    For the home solar system, have you thought about getting over the learning curve by starting with a small system first? Something like this maybe:

    I started with a small system like this with 4 Trojan T-104 batteries years ago and it worked great for running a radio, lights, and a couple fans at our cottage. You’d still be better off than 95% of the population if the power goes out. I’d be very cautious about dropping big bucks into a multi-kilowatt system as your first exposure to alternative power. But if you decide to, might figure out your current average kWh usage per day from your electric bill, then cut back your electric usage as much as possible for one month to get an idea how large of a system you’ll need. That was a real eye-opener for us. Good luck.

  2. I went a bit further with my first solar baby steps. I’m still not sure whether it was worth the expense but I enjoy fiddling with the set-up anyway.

  3. I recently bought a Chicago Electric 45 watt system mentioned above at a Harbor Freight store on grand opening day. They had it on sale for $150. Pretty good setup in my limited knowledge. Couple of draw backs: the panel supports are not meant to be moved. Pretty stable once assembled but fall apart if you try to pick them up. Also the system comes with 2 lights that plug into 2 special sockets on the regulator. I was not able to find anything else that I could plug into those sockets- i’m guessing they are specifically dedicated for those lights. As you said- baby steps. Next step is to get some more deep cycle batteries

  4. About the rechargeables:

    They are good for a finite number of cycles, so be careful about using them during normal times.

    Most rechargeables don’t last as long as alkaline disposables. LI-Ion is an exception.

    re HF solar panels: Check online–I have read complaints.

  5. Thanks for the great advice everyone. I’m about to throw a new idea that I was discussing with Thoreau the other day at you and look forward to your comments!

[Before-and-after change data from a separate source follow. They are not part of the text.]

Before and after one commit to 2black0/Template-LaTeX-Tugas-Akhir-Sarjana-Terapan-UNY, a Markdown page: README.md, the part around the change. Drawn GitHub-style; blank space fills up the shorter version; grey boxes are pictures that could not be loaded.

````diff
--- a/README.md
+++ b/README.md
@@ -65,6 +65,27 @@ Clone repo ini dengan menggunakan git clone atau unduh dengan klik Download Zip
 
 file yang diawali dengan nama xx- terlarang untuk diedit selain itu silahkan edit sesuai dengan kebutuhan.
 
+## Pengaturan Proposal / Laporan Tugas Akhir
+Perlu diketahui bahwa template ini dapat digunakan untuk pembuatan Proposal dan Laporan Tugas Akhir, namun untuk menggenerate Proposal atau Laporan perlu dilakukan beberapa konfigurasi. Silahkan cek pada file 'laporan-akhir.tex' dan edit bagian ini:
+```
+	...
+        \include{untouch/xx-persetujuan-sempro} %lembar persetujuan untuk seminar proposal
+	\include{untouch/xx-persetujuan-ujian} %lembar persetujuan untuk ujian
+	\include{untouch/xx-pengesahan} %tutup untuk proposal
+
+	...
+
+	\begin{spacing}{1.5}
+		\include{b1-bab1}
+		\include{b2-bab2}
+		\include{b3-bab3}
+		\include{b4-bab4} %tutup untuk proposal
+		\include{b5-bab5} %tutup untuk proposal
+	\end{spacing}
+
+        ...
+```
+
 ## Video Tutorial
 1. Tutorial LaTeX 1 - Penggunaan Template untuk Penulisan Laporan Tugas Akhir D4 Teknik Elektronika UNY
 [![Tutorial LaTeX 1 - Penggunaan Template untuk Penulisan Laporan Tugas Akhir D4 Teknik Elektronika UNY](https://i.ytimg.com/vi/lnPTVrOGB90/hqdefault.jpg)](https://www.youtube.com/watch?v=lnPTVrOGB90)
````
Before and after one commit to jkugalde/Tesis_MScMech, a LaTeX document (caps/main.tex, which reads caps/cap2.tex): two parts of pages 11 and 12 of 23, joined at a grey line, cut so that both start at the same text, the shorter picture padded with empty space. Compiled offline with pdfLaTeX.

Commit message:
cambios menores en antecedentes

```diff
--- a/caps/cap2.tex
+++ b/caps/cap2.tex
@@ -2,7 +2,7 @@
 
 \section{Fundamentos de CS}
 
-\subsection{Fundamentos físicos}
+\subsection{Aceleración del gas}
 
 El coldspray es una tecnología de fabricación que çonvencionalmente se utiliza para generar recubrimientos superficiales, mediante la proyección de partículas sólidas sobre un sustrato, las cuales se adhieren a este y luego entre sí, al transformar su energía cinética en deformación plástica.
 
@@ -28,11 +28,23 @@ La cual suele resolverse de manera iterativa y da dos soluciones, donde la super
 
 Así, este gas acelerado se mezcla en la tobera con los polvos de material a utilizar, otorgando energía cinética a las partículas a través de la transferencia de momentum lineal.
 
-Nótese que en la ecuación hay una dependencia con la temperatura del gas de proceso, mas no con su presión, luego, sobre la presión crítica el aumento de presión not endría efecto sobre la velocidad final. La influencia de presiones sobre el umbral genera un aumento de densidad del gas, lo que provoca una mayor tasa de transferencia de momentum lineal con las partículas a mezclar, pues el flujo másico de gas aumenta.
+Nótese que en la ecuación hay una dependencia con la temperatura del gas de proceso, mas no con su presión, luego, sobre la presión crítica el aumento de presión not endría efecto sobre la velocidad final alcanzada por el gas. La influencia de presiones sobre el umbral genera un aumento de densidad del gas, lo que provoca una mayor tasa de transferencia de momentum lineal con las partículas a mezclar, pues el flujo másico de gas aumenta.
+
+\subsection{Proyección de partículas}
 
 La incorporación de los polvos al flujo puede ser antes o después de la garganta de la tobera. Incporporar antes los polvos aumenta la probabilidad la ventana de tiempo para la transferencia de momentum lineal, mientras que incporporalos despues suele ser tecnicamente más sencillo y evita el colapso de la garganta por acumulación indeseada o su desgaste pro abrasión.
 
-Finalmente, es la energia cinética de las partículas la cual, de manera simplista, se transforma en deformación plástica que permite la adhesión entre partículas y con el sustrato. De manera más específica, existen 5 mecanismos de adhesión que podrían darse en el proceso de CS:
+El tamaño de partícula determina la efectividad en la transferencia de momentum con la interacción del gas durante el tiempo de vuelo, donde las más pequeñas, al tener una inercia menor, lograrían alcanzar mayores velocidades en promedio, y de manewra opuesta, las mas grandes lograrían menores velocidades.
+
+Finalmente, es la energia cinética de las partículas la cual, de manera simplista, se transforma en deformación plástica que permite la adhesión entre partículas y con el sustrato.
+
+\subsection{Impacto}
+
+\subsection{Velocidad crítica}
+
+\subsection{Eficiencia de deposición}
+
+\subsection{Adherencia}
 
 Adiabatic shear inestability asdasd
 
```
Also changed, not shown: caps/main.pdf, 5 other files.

  6. My husband and I have lived with a small affordable solar system for 13 years now. We put it together ourselves and it is amazing how quickly you learn how to do once you are depending on it. I run my business on the computers so it is big enough for that. Good luck on it!